The Barons were rolling along at Regions Park — now the Hoover Met — when realtor Robert Simon, president of Corporate Realty, had seen how cities of Birmingham’s size were using MiLB ballparks as an economic tool, and decided the same thing could happen in Birmingham. Team owner Don Logan was quickly on board, and a economic-development analysis was prepared, predicting some $500 million in new development over the next decade or so.
Now, with the ballpark open and a million fans through the Regions Field turnstiles, the area around the ballpark is a boomtown, and the development calendar laid out in the economic-development analysis is running four or so years ahead of plan. It’s a virtuous circle running through the team, the city an developers. From AL.com:
But the impact isn’t just on the baseball field and in the stands. It’s in the space around the park, towering cranes hint at things to come within a few blocks of home plate: apartment developments, more retail space and the Negro League Museum.
“In 2013, when we moved down here, I think people certainly saw it as a sign of great things happening in Birmingham,” Barons General Manager Jonathan Nelson said. “When they came down in 2015 one of the things we promoted was all of the active construction sites within a four or five block radius of Regions Field.”

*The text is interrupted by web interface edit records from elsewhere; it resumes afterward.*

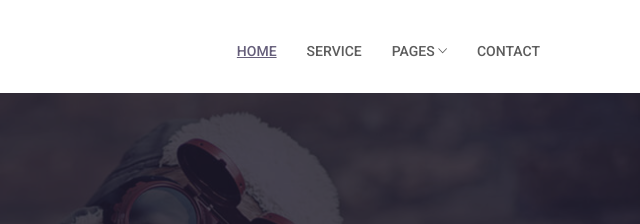
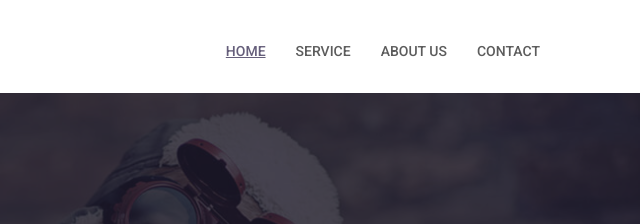
Before and after one commit to potluriteja/potluriteja.github.io, a website: page index.html in a window 1280 px wide. Shown: the top 224 px of the page, 640-1280 px from the left. Drawn offline with Linux system fonts and the light colour scheme; some packages are replaced by stand-ins of ours; files whose address does not match are found by name; a web font is replaced by a local one.

Commit message:
Update index.html

```diff
--- a/index.html
+++ b/index.html
@@ -60,18 +60,18 @@
 							</li>
 
 							<li class="nav-item @@service"><a class="nav-link" href="service.html">Service</a></li>
+																<li><a class="dropdown-item @@about" href="about.html">About Us</a></li>
 
-							<li class="nav-item dropdown @@pages">
+<!-- 							<li class="nav-item dropdown @@pages">
 								<a class="nav-link dropdown-toggle" href="#" id="dropdown05" data-toggle="dropdown" aria-haspopup="true"
 									aria-expanded="false">Pages <span class="ion-ios-arrow-down"></span></a>
 								<ul class="dropdown-menu" aria-labelledby="dropdown05">
-									<li><a class="dropdown-item @@about" href="about.html">About Us</a></li>
 									<li><a class="dropdown-item @@comingSoon" href="coming-soon.html">Coming Soon</a></li>
 									<li><a class="dropdown-item @@404" href="404.html">404 Page</a></li>
 									<li><a class="dropdown-item @@faq" href="faq.html">FAQ</a></li>
 									<li><a class="dropdown-item @@pricing" href="pricing.html">Pricing Table</a></li>
 								</ul>
-							</li>
+							</li> -->
 							<li class="nav-item @@contact"><a class="nav-link" href="contact.html">Contact</a></li>
 						</ul>
 					</div>
```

The growth of the Parkside district was one of the reasons Simon pushed for the ballpark to begin with. His company, Corporate Realty, has had a hand in more developments in the area. They’re currently working to turn the former Merita Bakery building into restaurant and office space.
Meanwhile, the Barons posted their sixth sellout of the season Saturday night with a crow of 8,500.